The Minister of Health, Mr Alban Bagbin, has ordered heads of health training institutions to dismiss any nursing student who refuses to write mock examinations.
The mock exams are organised by schools to prepare the students for their final licensure examination conducted by the Nurses and Midwifery Council (NMC).
Speaking at the annual selection and performance review meeting of health training institutions in Kumasi, Mr Bagbin said the health sector needed disciplined and dedicated staff, and would not countenance any form of indiscipline from the students.
“If any student resists taking mock examination, dismiss them. We will not tolerate any indiscipline,” Mr Bagbin said. “We will not pamper anybody.”
The Health Minister was reacting to a submission by Chairman of the Conference of Heads of Health Training Institutions (COHHETI), Mr James Yambor, about the refusal of some students to take the mock examinations.
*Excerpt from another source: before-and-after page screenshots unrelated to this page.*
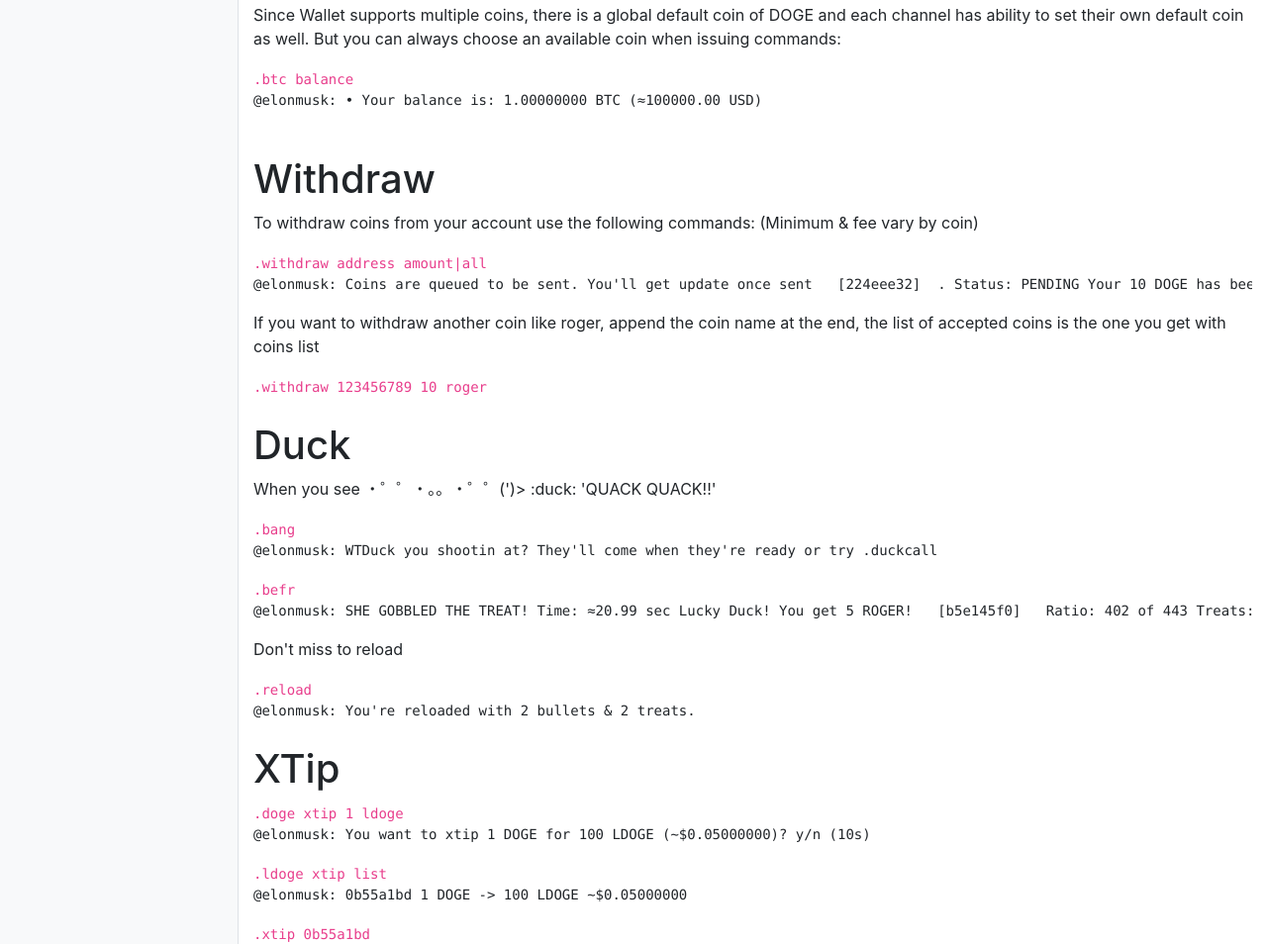
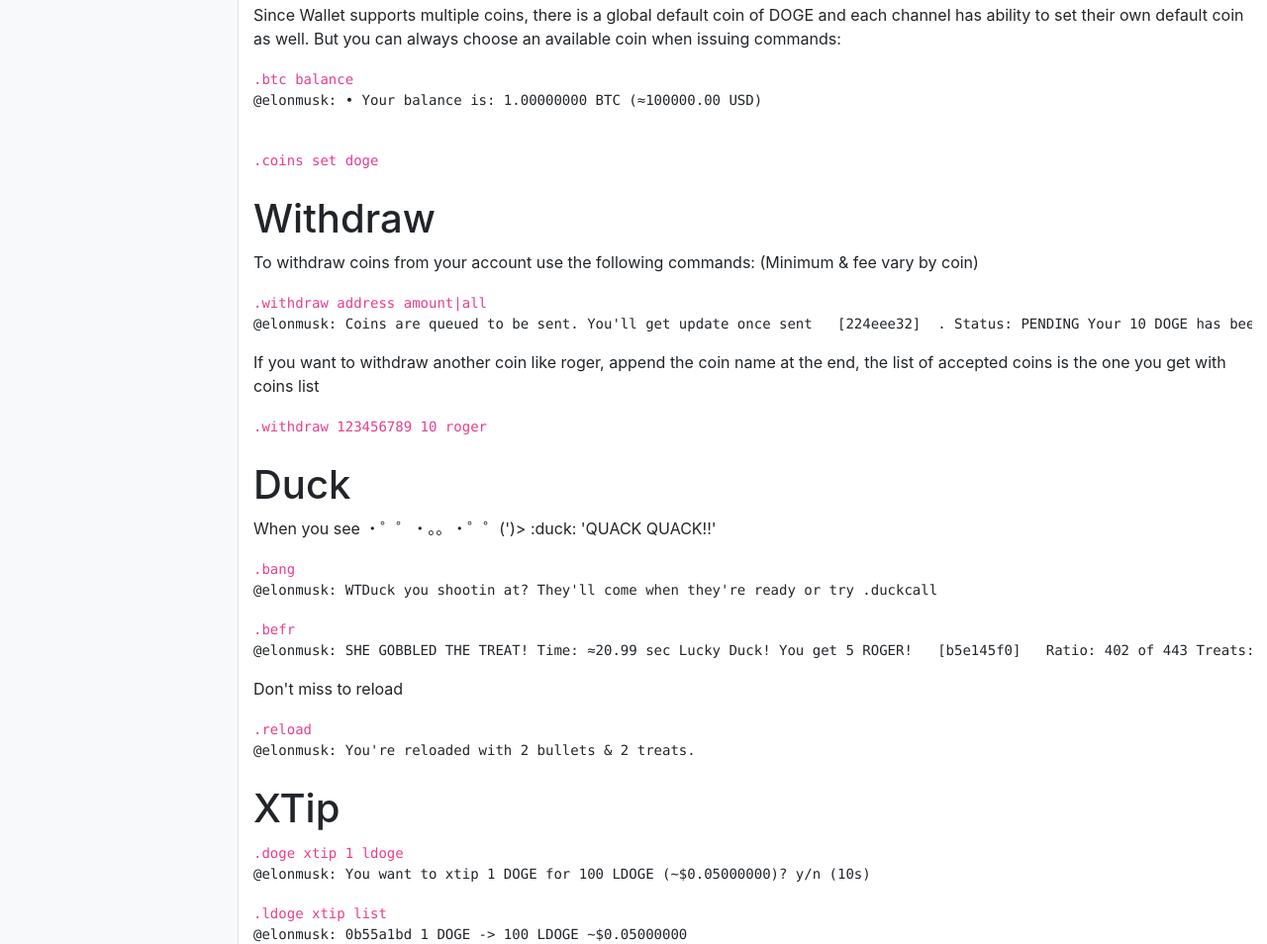
Before and after one commit to mohamedude/walletbot-docs, a website: page index.html in a window 1280 px wide. Shown: the part 1113-2067 px from the top of the page at 99% size. Drawn offline with Linux system fonts and the light colour scheme.

Commit message:
Update index.html

```diff
--- a/index.html
+++ b/index.html
@@ -144,6 +144,7 @@
         <code>.btc balance</code>
         <pre>@elonmusk: • Your balance is: 1.00000000 BTC (≈100000.00 USD)
         </pre>
+        <code>.coins set doge</code>
         <h1 class="mt-4" id="withdraw">Withdraw</h1>
         <p>
           To withdraw coins from your account use the following commands: (Minimum & fee vary by coin)
```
According to Mr Yambor, the mock examination was a way of reducing failures recorded by nursing students in their final examinations.
Last year, for instance, less than 40 per cent of the 3,223 nursing students who wrote the licensure examination passed to practise as nurses.
Out of the total figure, 1,254 candidates – representing 38.9 per cent – passed the exams. The remaining 1,969 – representing 61.1 per cent – were referred to rewrite the August 2011 examination. The students, who came from about 100 health training institutions in the country, undertook four programmes in Registered General Nursing, Registered Midwifery, Registered Community Nursing and Registered Mental Nursing.
Mr Yambor told The Finder in an interview that the students were part of the reason for the mass failure and steps, such as the mock examination, were some measures put in place to stem the tide of failure. But some students refused to write the exams.
At the Koforidua Nursing and Midwifery Training School, only two out of the 135 regular final year students wrote the mock examination last year, according to Mrs Doreen Osae-Ayensu, the principal of the school.
Mr Alban Bagbin told the principals that government was doing its part to enhance quality training in the health training institutions, but urged the students and the training institutions to do their part of the bargain.
He catalogued a number of projects that were initiated since 2009 to address infrastructural deficits in schools. He also named 13 health training institutions that would benefit from the construction of new classroom facilities in order to enhance learning. The projects, which he said would cost GH₵20.5million, would take off this year.
Mr Bagbin announced that the Ministry had initiated a National Research Programme for Health Training Institutions (NRPHTI), under which creative tutors would be awarded grants to enable them to conduct research, starting May, 2013.
The President of COHHETI, Mr James Yambor, was full of gratitude to government for prioritising the needs of health training institutions and the health sector in general. He said the 250 vehicles, including bigger capacity buses, which were recently distributed to the training institutions, were not only helpful for administrative purposes, but they also made it possible and easier to transport students to various locations for clinicals and other learning purposes.